**Provided data:**
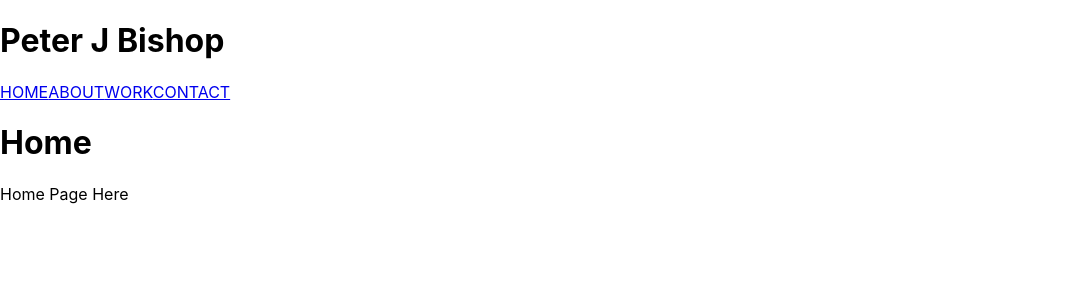
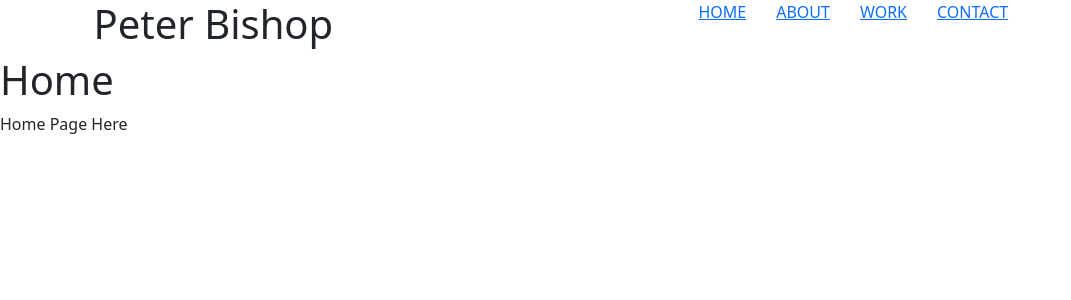
Before and after one commit to Pierre81385/reimagined-octo-spoon, a React (Create React App) app: page /home in a window 1280 px wide. Shown: the top 300 px of the page, without its empty margins (0-1071 px from the left). Built offline with nearby package versions, Linux system fonts and the light colour scheme.

Commit message:
added bootstrap import to get styling to work correctly

```diff
--- a/src/App.js
+++ b/src/App.js
@@ -1,25 +1,49 @@
 import "./App.css";
 import { BrowserRouter as Router, Route, Redirect } from "react-router-dom";
+import "bootstrap/dist/css/bootstrap.min.css";
+
 import Home from "./pages/home";
 import About from "./pages/about";
 import Work from "./pages/work";
 import Contact from "./pages/contact";
 import { Link } from "react-router-dom";
+import { Container, Row, Col } from "react-bootstrap";
 
 //Create basic page layout here:  {nav links}, {cards in grid layout}, {footer links}
 
 function App() {
+  const style = {
+    header: {
+      textAlign: "center",
+    },
+    link: {
+      padding: "15px",
+    },
+  };
+
   return (
     <Router>
-      <div id="navContainer">
-        <div id="logo">
-          <h1>Peter J Bishop</h1>
-        </div>
-        <Link to="/home">HOME</Link>
-        <Link to="/about">ABOUT</Link>
-        <Link to="/work">WORK</Link>
-        <Link to="/contact">CONTACT</Link>
-      </div>
+      <Container fluid>
+        <Row>
+          <Col sm={4} style={style.header}>
+            <h1>Peter Bishop</h1>
+          </Col>
+          <Col sm={8} style={style.header}>
+            <Link to="/home" style={style.link}>
+              HOME
+            </Link>
+            <Link to="/about" style={style.link}>
+              ABOUT
+            </Link>
+            <Link to="/work" style={style.link}>
+              WORK
+            </Link>
+            <Link to="/contact" style={style.link}>
+              CONTACT
+            </Link>
+          </Col>
+        </Row>
+      </Container>
 
       <div id="mainContiner">
         <Route exact path="/">
```
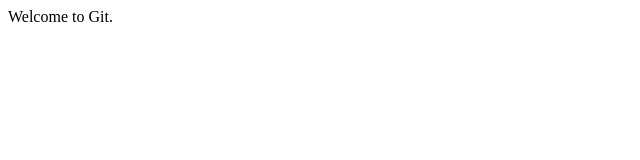
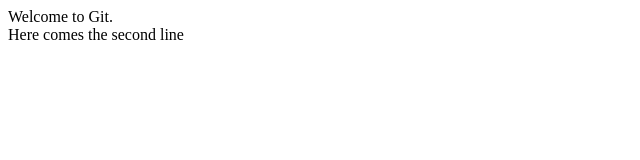
Before and after one commit to maheshposwal/repo1, a plain HTML site: page index.html in a window 1280 px wide. Shown: the whole page, without its empty margins (0-640 px from the left). Drawn offline with Linux system fonts and the light colour scheme.

Commit message:
new changes made

```diff
--- a/index.html
+++ b/index.html
@@ -1,5 +1,6 @@
 <html>
 <body>
-Welcome to Git.
+Welcome to Git.<br>
+Here comes the second line
 </body>
 </html>
```
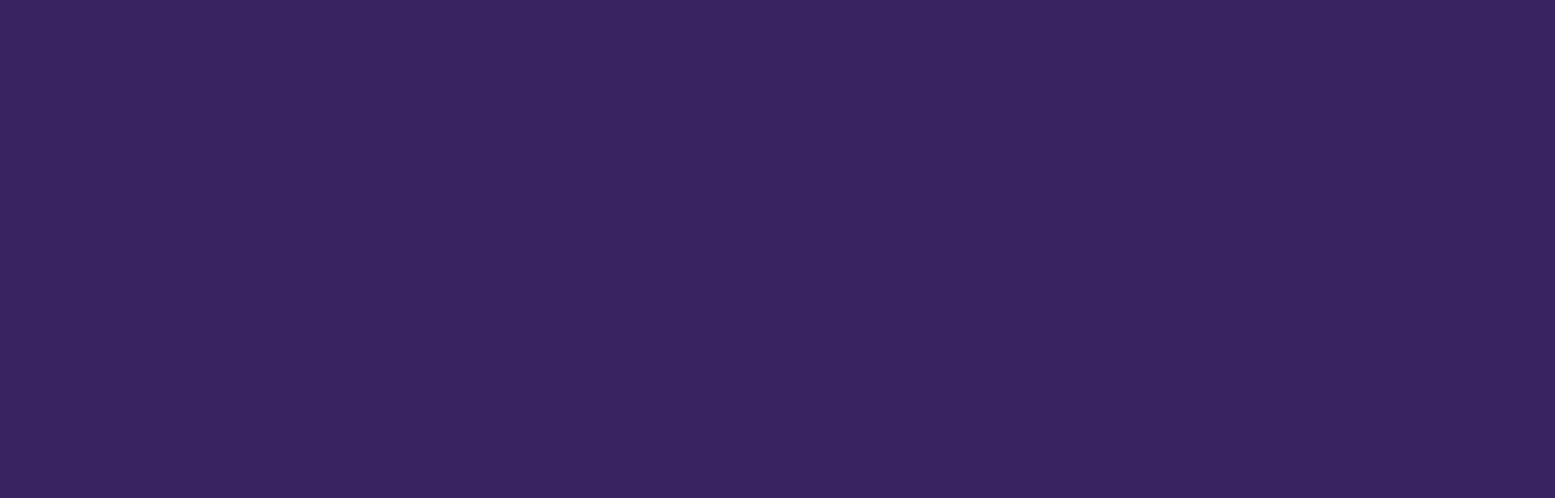
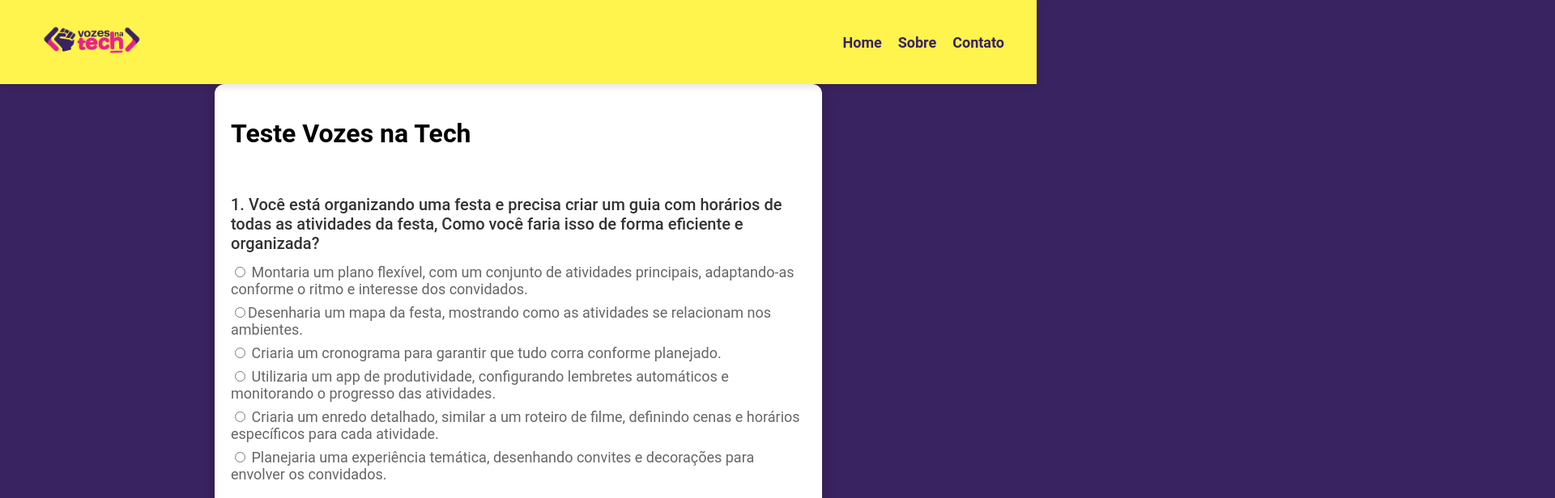
Before and after one commit to meir3manu/Teste-Vozes-na-Tech, a plain HTML site: page index.html in a window 1280 px wide. Shown: the top 616 px of the page at 81% size, 1920 px wide, since content can reach past the window. Drawn offline with Linux system fonts and the light colour scheme.

Commit message:
Update styles.css

```diff
--- a/styles.css
+++ b/styles.css
@@ -1,43 +1,66 @@
 body {
-    font-family: 'Roboto', arial; /* Fonte moderna */
-    background-color: #392361; /* Cor de fundo mais suave */
+    font-family: 'Roboto', Arial, sans-serif;
+    background-color: #392361;
     margin: 0;
     padding: 0;
-    display: flex;
-    justify-content: center;
-    align-items: center;
-    height: 550vh; /* Altura da tela ajustada para 100vh */
+
 }
 
-.container {
-    background-color: #ffffff;
-    padding: 20px; /* Maior espaço interno */
-    border-radius: 12px; /* Bordas mais arredondadas */
-    box-shadow: 0 8px 16px rgba(0, 0, 0, 0.2); /* Sombra mais suave e pronunciada */
-    width: 100%;
-    max-width: 750px; /* Largura máxima aumentada */
-    box-sizing: border-box;
+.site-header {
+    background-color: #fff34d;
+    padding: 10px 20px;
+    box-shadow: 0 4px 8px rgba(0, 0, 0, 0.1);
+    position: sticky;
+    top: 0;
+    z-index: 1000;
 }
 
-.header {
+.header-container {
     display: flex;
     justify-content: space-between;
     align-items: center;
-    background-color: #fff34d; /* Cor do cabeçalho mais tecnológica */
-    padding: 10px 20px; /* Maior espaço interno */
-    border-radius: 12px 12px 0 0; /* Bordas arredondadas no topo */
+    max-width: 1200px;
+    margin: 0 auto;
 }
 
-.header img {
-    max-width: 120px; /* Tamanho máximo ajustado */
+.logo {
+    max-width: 150px;
     height: auto;
 }
 
-.header h1 {
-    font-size: 30px; /* Tamanho da fonte aumentado */
-    color: #392361; /* Cor do texto mais clara */
+nav ul {
+    display: flex;
+    list-style: none;
     margin: 0;
-    font-weight: 500; /* Peso da fonte ajustado */
+    padding: 0;
+}
+
+nav ul li {
+    margin-left: 20px;
+}
+
+nav ul li a {
+    color: #392361;
+    text-decoration: none;
+    font-size: 18px;
+    font-weight: 600;
+    transition: color 0.3s ease;
+}
+
+nav ul li a:hover {
+    color: #ffffff;
+}
+
+
+.caixa {
+    background-color: #ffffff;
+    padding: 20px;
+    border-radius: 12px;
+    box-shadow: 0 8px 16px rgba(0, 0, 0, 0.2);
+    width: 100%;
+    max-width: 750px;
+    box-sizing: border-box;
+    margin: auto; /* Centraliza a caixa horizontalmente */
 }
 
 .question {
```
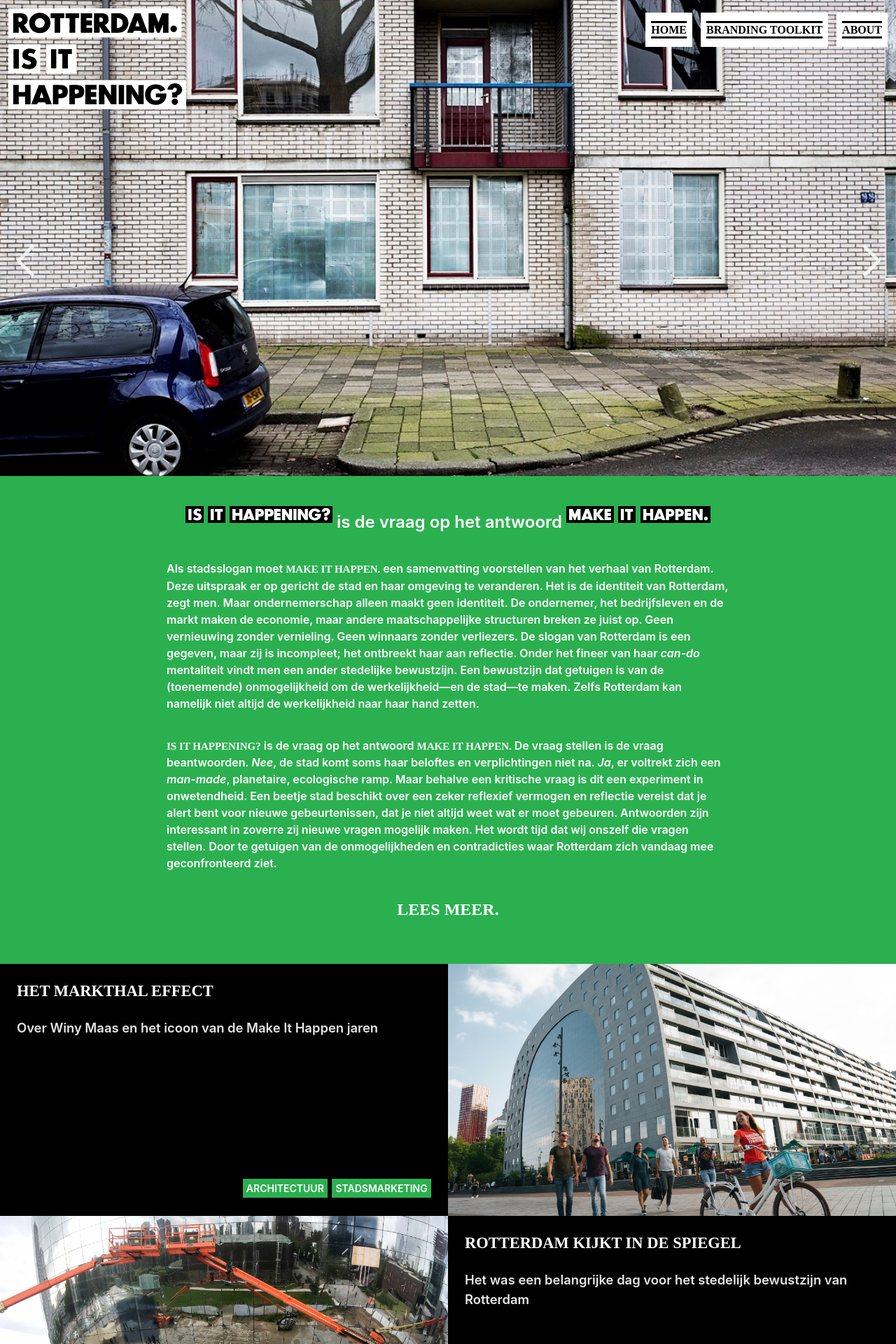
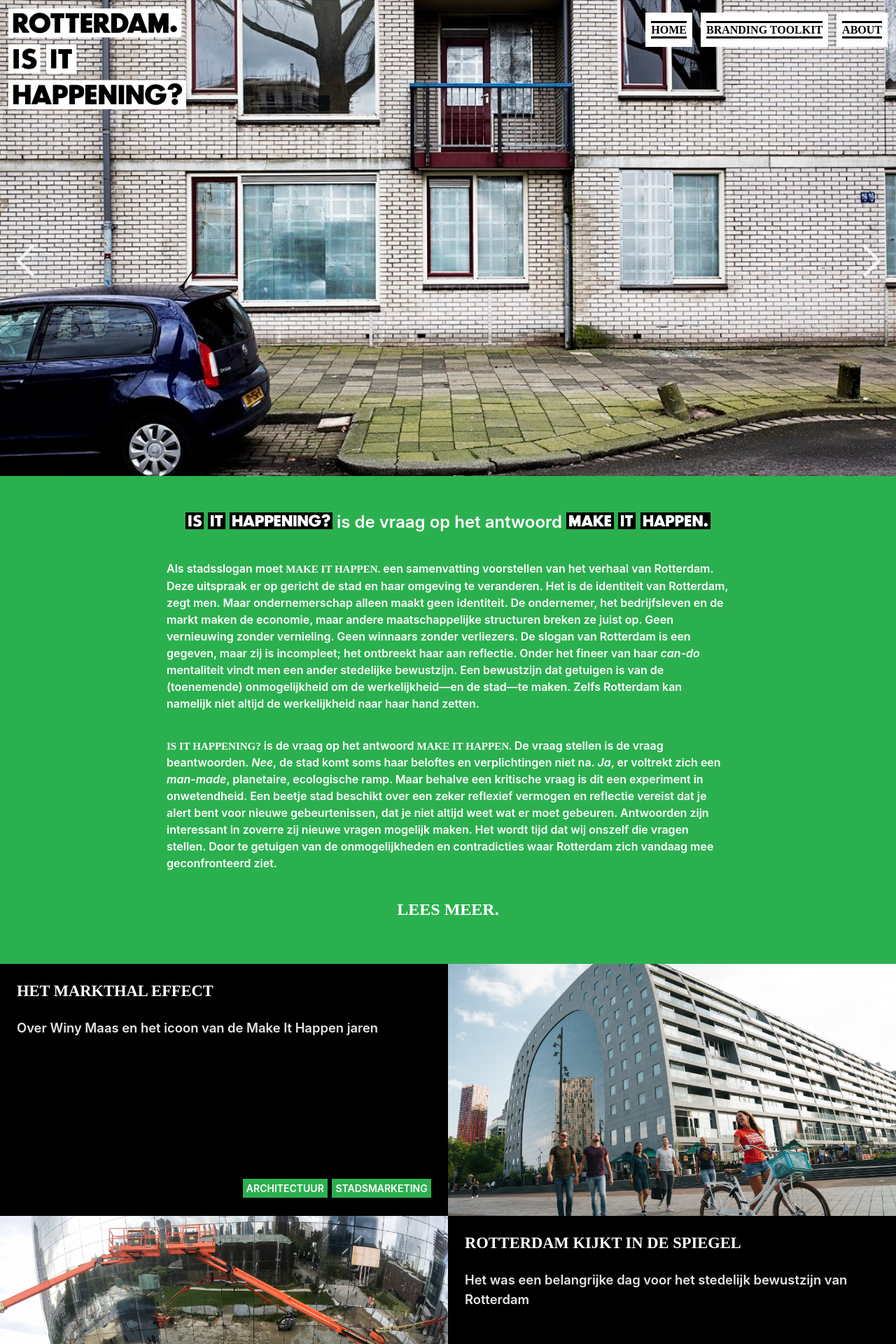
Before and after one commit to norealdirection/norealdirection.github.io, a Jekyll site: the page built from index.markdown, in a window 1280 px wide. Shown: the top 1920 px of the page at 70% size. Built offline with Jekyll 4.4.1, drawn with Linux system fonts in a browser that asks for light colours.

Commit message:
Update _layout.scss

```diff
--- a/_sass/minima/_layout.scss
+++ b/_sass/minima/_layout.scss
@@ -74,7 +74,7 @@
 		font-style: normal;
 		text-transform: uppercase;
 		margin: 0px;
-		padding: 1px 0;
+		padding: 1px 0px;
 		border-top: 3px solid black;
 		border-bottom: 3px solid black;
 		line-height: $base-line-height;
@@ -195,7 +195,7 @@
 		height: $futura-font-size*1.6;
 		display: inline;
 		margin: 0;
-		transform: translateY(-12px);
+		transform: translateY(-3px);
 		//margin-right: $spacing-unit/5;
 	}
 
```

**Directions for this task:**
The lines in the entries above that carry the word "radius" must be copied.

**Result below:**
-    border-radius: 12px; /* Bordas mais arredondadas */
-    border-radius: 12px 12px 0 0; /* Bordas arredondadas no topo */
+    border-radius: 12px;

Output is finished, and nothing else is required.